-- Opening Marker --
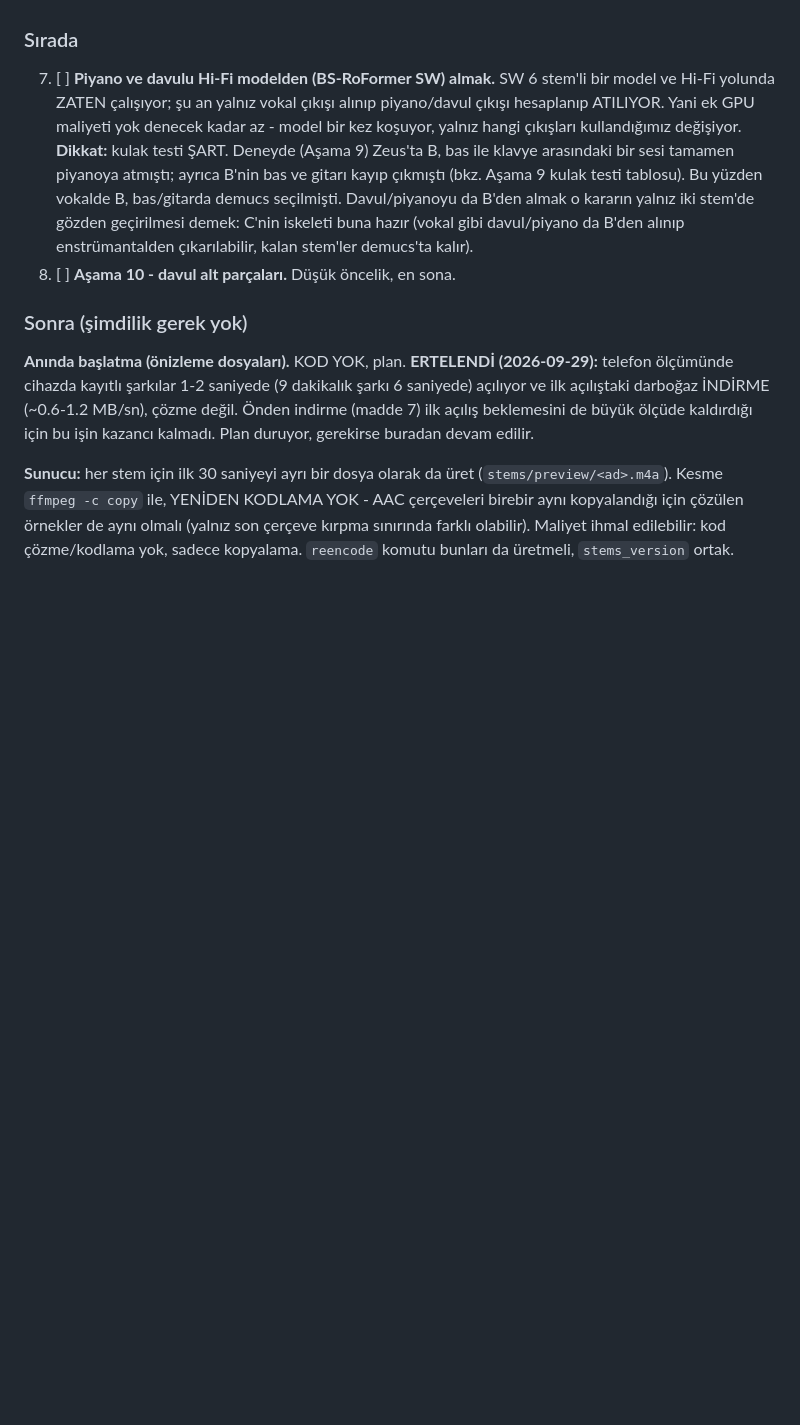
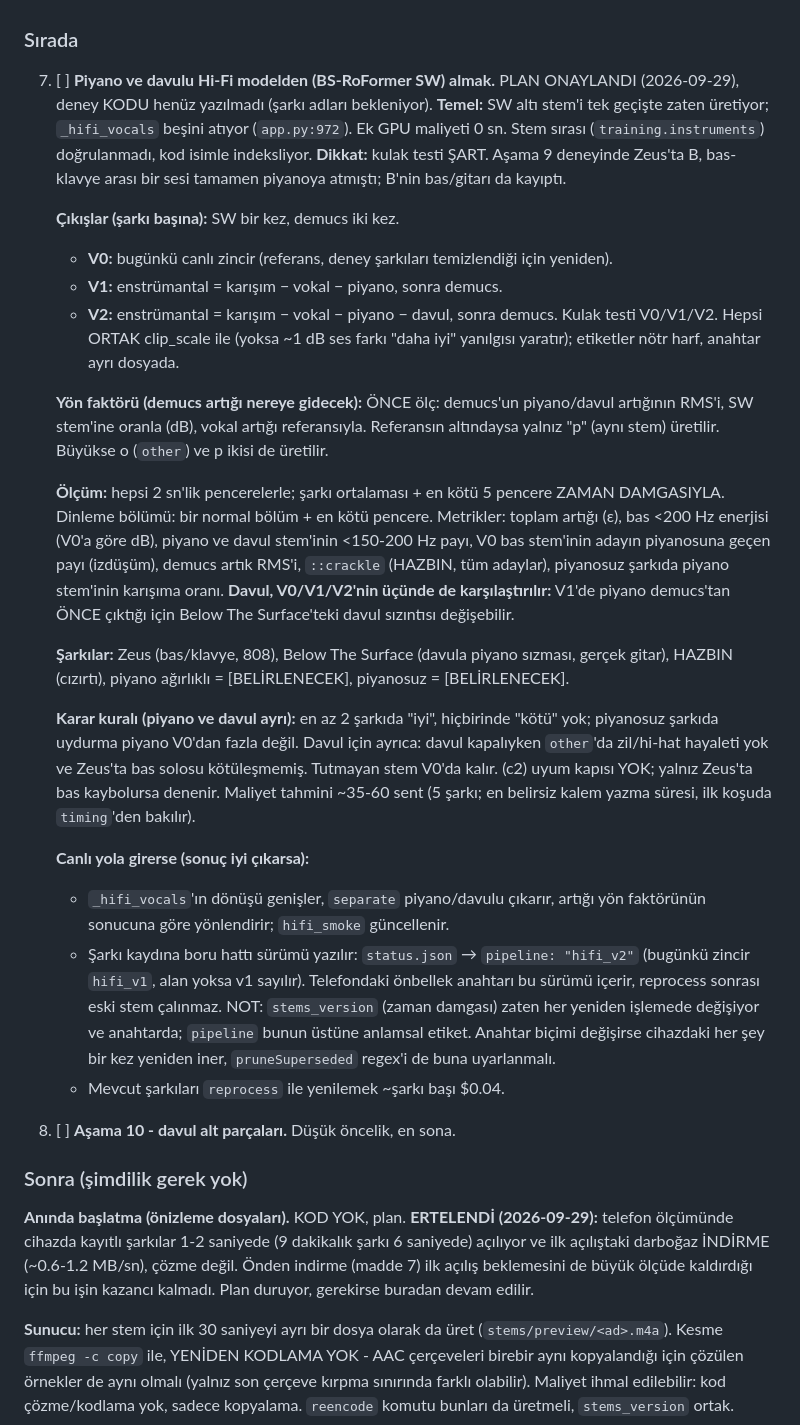
Before and after one commit to ozdemirmehmet10800-glitch/stem-mikser, a Markdown page: PLAN.md, the part around the change. Drawn GitHub-style; blank space fills up the shorter version.

Commit message:
PLAN: madde 7 onayli deney plani (V0/V1/V2, 2 sn pencere, karar kurali, hifi_v2)
Co-Authored-By: Claude Sonnet 5.5 <noreply@anthropic.com>

```diff
--- a/PLAN.md
+++ b/PLAN.md
@@ -143,18 +143,57 @@ dokunan her değişiklikten sonra deploy'dan ÖNCE:
      başka şarkı açılınca %17'de duruyor ve açılış bitince %67'ye devam ediyor.
 
 ### Sırada
-7. [ ] **Piyano ve davulu Hi-Fi modelden (BS-RoFormer SW) almak.** SW 6
-   stem'li bir model ve Hi-Fi yolunda ZATEN çalışıyor; şu an yalnız vokal
-   çıkışı alınıp piyano/davul çıkışı hesaplanıp ATILIYOR. Yani ek GPU maliyeti
-   yok denecek kadar az - model bir kez koşuyor, yalnız hangi çıkışları
-   kullandığımız değişiyor.
-   **Dikkat:** kulak testi ŞART. Deneyde (Aşama 9) Zeus'ta B, bas ile klavye
-   arasındaki bir sesi tamamen piyanoya atmıştı; ayrıca B'nin bas ve gitarı
-   kayıp çıkmıştı (bkz. Aşama 9 kulak testi tablosu). Bu yüzden vokalde B,
-   bas/gitarda demucs seçilmişti. Davul/piyanoyu da B'den almak o kararın
-   yalnız iki stem'de gözden geçirilmesi demek: C'nin iskeleti buna hazır
-   (vokal gibi davul/piyano da B'den alınıp enstrümantalden çıkarılabilir,
-   kalan stem'ler demucs'ta kalır).
+7. [ ] **Piyano ve davulu Hi-Fi modelden (BS-RoFormer SW) almak.** PLAN ONAYLANDI
+   (2026-09-29), deney KODU henüz yazılmadı (şarkı adları bekleniyor).
+   **Temel:** SW altı stem'i tek geçişte zaten üretiyor; `_hifi_vocals` beşini
+   atıyor (`app.py:972`). Ek GPU maliyeti 0 sn. Stem sırası (`training.instruments`)
+   doğrulanmadı, kod isimle indeksliyor.
+   **Dikkat:** kulak testi ŞART. Aşama 9 deneyinde Zeus'ta B, bas-klavye arası bir
+   sesi tamamen piyanoya atmıştı; B'nin bas/gitarı da kayıptı.
+
+   **Çıkışlar (şarkı başına):** SW bir kez, demucs iki kez.
+   - **V0:** bugünkü canlı zincir (referans, deney şarkıları temizlendiği için yeniden).
+   - **V1:** enstrümantal = karışım − vokal − piyano, sonra demucs.
+   - **V2:** enstrümantal = karışım − vokal − piyano − davul, sonra demucs.
+   Kulak testi V0/V1/V2. Hepsi ORTAK clip_scale ile (yoksa ~1 dB ses farkı
+   "daha iyi" yanılgısı yaratır); etiketler nötr harf, anahtar ayrı dosyada.
+
+   **Yön faktörü (demucs artığı nereye gidecek):** ÖNCE ölç: demucs'un piyano/davul
+   artığının RMS'i, SW stem'ine oranla (dB), vokal artığı referansıyla. Referansın
+   altındaysa yalnız "p" (aynı stem) üretilir. Büyükse o (`other`) ve p ikisi de
+   üretilir.
+
+   **Ölçüm:** hepsi 2 sn'lik pencerelerle; şarkı ortalaması + en kötü 5 pencere
+   ZAMAN DAMGASIYLA. Dinleme bölümü: bir normal bölüm + en kötü pencere.
+   Metrikler: toplam artığı (ε), bas <200 Hz enerjisi (V0'a göre dB), piyano ve
+   davul stem'inin <150-200 Hz payı, V0 bas stem'inin adayın piyanosuna geçen
+   payı (izdüşüm), demucs artık RMS'i, `::crackle` (HAZBIN, tüm adaylar),
+   piyanosuz şarkıda piyano stem'inin karışıma oranı.
+   **Davul, V0/V1/V2'nin üçünde de karşılaştırılır:** V1'de piyano demucs'tan
+   ÖNCE çıktığı için Below The Surface'teki davul sızıntısı değişebilir.
+
+   **Şarkılar:** Zeus (bas/klavye, 808), Below The Surface (davula piyano sızması,
+   gerçek gitar), HAZBIN (cızırtı), piyano ağırlıklı = [BELİRLENECEK], piyanosuz =
+   [BELİRLENECEK].
+
+   **Karar kuralı (piyano ve davul ayrı):** en az 2 şarkıda "iyi", hiçbirinde
+   "kötü" yok; piyanosuz şarkıda uydurma piyano V0'dan fazla değil. Davul için
+   ayrıca: davul kapalıyken `other`'da zil/hi-hat hayaleti yok ve Zeus'ta bas solosu
+   kötüleşmemiş. Tutmayan stem V0'da kalır. (c2) uyum kapısı YOK; yalnız Zeus'ta bas
+   kaybolursa denenir. Maliyet tahmini ~35-60 sent (5 şarkı; en belirsiz kalem
+   yazma süresi, ilk koşuda `timing`'den bakılır).
+
+   **Canlı yola girerse (sonuç iyi çıkarsa):**
+   - `_hifi_vocals`'ın dönüşü genişler, `separate` piyano/davulu çıkarır,
+     artığı yön faktörünün sonucuna göre yönlendirir; `hifi_smoke` güncellenir.
+   - Şarkı kaydına boru hattı sürümü yazılır: `status.json` → `pipeline: "hifi_v2"`
+     (bugünkü zincir `hifi_v1`, alan yoksa v1 sayılır). Telefondaki önbellek anahtarı
+     bu sürümü içerir, reprocess sonrası eski stem çalınmaz.
+     NOT: `stems_version` (zaman damgası) zaten her yeniden işlemede değişiyor ve
+     anahtarda; `pipeline` bunun üstüne anlamsal etiket. Anahtar biçimi değişirse
+     cihazdaki her şey bir kez yeniden iner, `pruneSuperseded` regex'i de buna
+     uyarlanmalı.
+   - Mevcut şarkıları `reprocess` ile yenilemek ~şarkı başı $0.04.
 8. [ ] **Aşama 10 - davul alt parçaları.** Düşük öncelik, en sona.
 
 ### Sonra (şimdilik gerek yok)
```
-- Closing Marker --
* [What to do]: Copy every line above exactly, leaving no picture in the copy.

* [Exercise solution]:
Before and after one commit to ozdemirmehmet10800-glitch/stem-mikser, a Markdown page: PLAN.md, the part around the change. Drawn GitHub-style; blank space fills up the shorter version.

Commit message:
PLAN: madde 7 onayli deney plani (V0/V1/V2, 2 sn pencere, karar kurali, hifi_v2)
Co-Authored-By: Claude Sonnet 5.5 <noreply@anthropic.com>

```diff
--- a/PLAN.md
+++ b/PLAN.md
@@ -143,18 +143,57 @@ dokunan her değişiklikten sonra deploy'dan ÖNCE:
      başka şarkı açılınca %17'de duruyor ve açılış bitince %67'ye devam ediyor.
 
 ### Sırada
-7. [ ] **Piyano ve davulu Hi-Fi modelden (BS-RoFormer SW) almak.** SW 6
-   stem'li bir model ve Hi-Fi yolunda ZATEN çalışıyor; şu an yalnız vokal
-   çıkışı alınıp piyano/davul çıkışı hesaplanıp ATILIYOR. Yani ek GPU maliyeti
-   yok denecek kadar az - model bir kez koşuyor, yalnız hangi çıkışları
-   kullandığımız değişiyor.
-   **Dikkat:** kulak testi ŞART. Deneyde (Aşama 9) Zeus'ta B, bas ile klavye
-   arasındaki bir sesi tamamen piyanoya atmıştı; ayrıca B'nin bas ve gitarı
-   kayıp çıkmıştı (bkz. Aşama 9 kulak testi tablosu). Bu yüzden vokalde B,
-   bas/gitarda demucs seçilmişti. Davul/piyanoyu da B'den almak o kararın
-   yalnız iki stem'de gözden geçirilmesi demek: C'nin iskeleti buna hazır
-   (vokal gibi davul/piyano da B'den alınıp enstrümantalden çıkarılabilir,
-   kalan stem'ler demucs'ta kalır).
+7. [ ] **Piyano ve davulu Hi-Fi modelden (BS-RoFormer SW) almak.** PLAN ONAYLANDI
+   (2026-09-29), deney KODU henüz yazılmadı (şarkı adları bekleniyor).
+   **Temel:** SW altı stem'i tek geçişte zaten üretiyor; `_hifi_vocals` beşini
+   atıyor (`app.py:972`). Ek GPU maliyeti 0 sn. Stem sırası (`training.instruments`)
+   doğrulanmadı, kod isimle indeksliyor.
+   **Dikkat:** kulak testi ŞART. Aşama 9 deneyinde Zeus'ta B, bas-klavye arası bir
+   sesi tamamen piyanoya atmıştı; B'nin bas/gitarı da kayıptı.
+
+   **Çıkışlar (şarkı başına):** SW bir kez, demucs iki kez.
+   - **V0:** bugünkü canlı zincir (referans, deney şarkıları temizlendiği için yeniden).
+   - **V1:** enstrümantal = karışım − vokal − piyano, sonra demucs.
+   - **V2:** enstrümantal = karışım − vokal − piyano − davul, sonra demucs.
+   Kulak testi V0/V1/V2. Hepsi ORTAK clip_scale ile (yoksa ~1 dB ses farkı
+   "daha iyi" yanılgısı yaratır); etiketler nötr harf, anahtar ayrı dosyada.
+
+   **Yön faktörü (demucs artığı nereye gidecek):** ÖNCE ölç: demucs'un piyano/davul
+   artığının RMS'i, SW stem'ine oranla (dB), vokal artığı referansıyla. Referansın
+   altındaysa yalnız "p" (aynı stem) üretilir. Büyükse o (`other`) ve p ikisi de
+   üretilir.
+
+   **Ölçüm:** hepsi 2 sn'lik pencerelerle; şarkı ortalaması + en kötü 5 pencere
+   ZAMAN DAMGASIYLA. Dinleme bölümü: bir normal bölüm + en kötü pencere.
+   Metrikler: toplam artığı (ε), bas <200 Hz enerjisi (V0'a göre dB), piyano ve
+   davul stem'inin <150-200 Hz payı, V0 bas stem'inin adayın piyanosuna geçen
+   payı (izdüşüm), demucs artık RMS'i, `::crackle` (HAZBIN, tüm adaylar),
+   piyanosuz şarkıda piyano stem'inin karışıma oranı.
+   **Davul, V0/V1/V2'nin üçünde de karşılaştırılır:** V1'de piyano demucs'tan
+   ÖNCE çıktığı için Below The Surface'teki davul sızıntısı değişebilir.
+
+   **Şarkılar:** Zeus (bas/klavye, 808), Below The Surface (davula piyano sızması,
+   gerçek gitar), HAZBIN (cızırtı), piyano ağırlıklı = [BELİRLENECEK], piyanosuz =
+   [BELİRLENECEK].
+
+   **Karar kuralı (piyano ve davul ayrı):** en az 2 şarkıda "iyi", hiçbirinde
+   "kötü" yok; piyanosuz şarkıda uydurma piyano V0'dan fazla değil. Davul için
+   ayrıca: davul kapalıyken `other`'da zil/hi-hat hayaleti yok ve Zeus'ta bas solosu
+   kötüleşmemiş. Tutmayan stem V0'da kalır. (c2) uyum kapısı YOK; yalnız Zeus'ta bas
+   kaybolursa denenir. Maliyet tahmini ~35-60 sent (5 şarkı; en belirsiz kalem
+   yazma süresi, ilk koşuda `timing`'den bakılır).
+
+   **Canlı yola girerse (sonuç iyi çıkarsa):**
+   - `_hifi_vocals`'ın dönüşü genişler, `separate` piyano/davulu çıkarır,
+     artığı yön faktörünün sonucuna göre yönlendirir; `hifi_smoke` güncellenir.
+   - Şarkı kaydına boru hattı sürümü yazılır: `status.json` → `pipeline: "hifi_v2"`
+     (bugünkü zincir `hifi_v1`, alan yoksa v1 sayılır). Telefondaki önbellek anahtarı
+     bu sürümü içerir, reprocess sonrası eski stem çalınmaz.
+     NOT: `stems_version` (zaman damgası) zaten her yeniden işlemede değişiyor ve
+     anahtarda; `pipeline` bunun üstüne anlamsal etiket. Anahtar biçimi değişirse
+     cihazdaki her şey bir kez yeniden iner, `pruneSuperseded` regex'i de buna
+     uyarlanmalı.
+   - Mevcut şarkıları `reprocess` ile yenilemek ~şarkı başı $0.04.
 8. [ ] **Aşama 10 - davul alt parçaları.** Düşük öncelik, en sona.
 
 ### Sonra (şimdilik gerek yok)
```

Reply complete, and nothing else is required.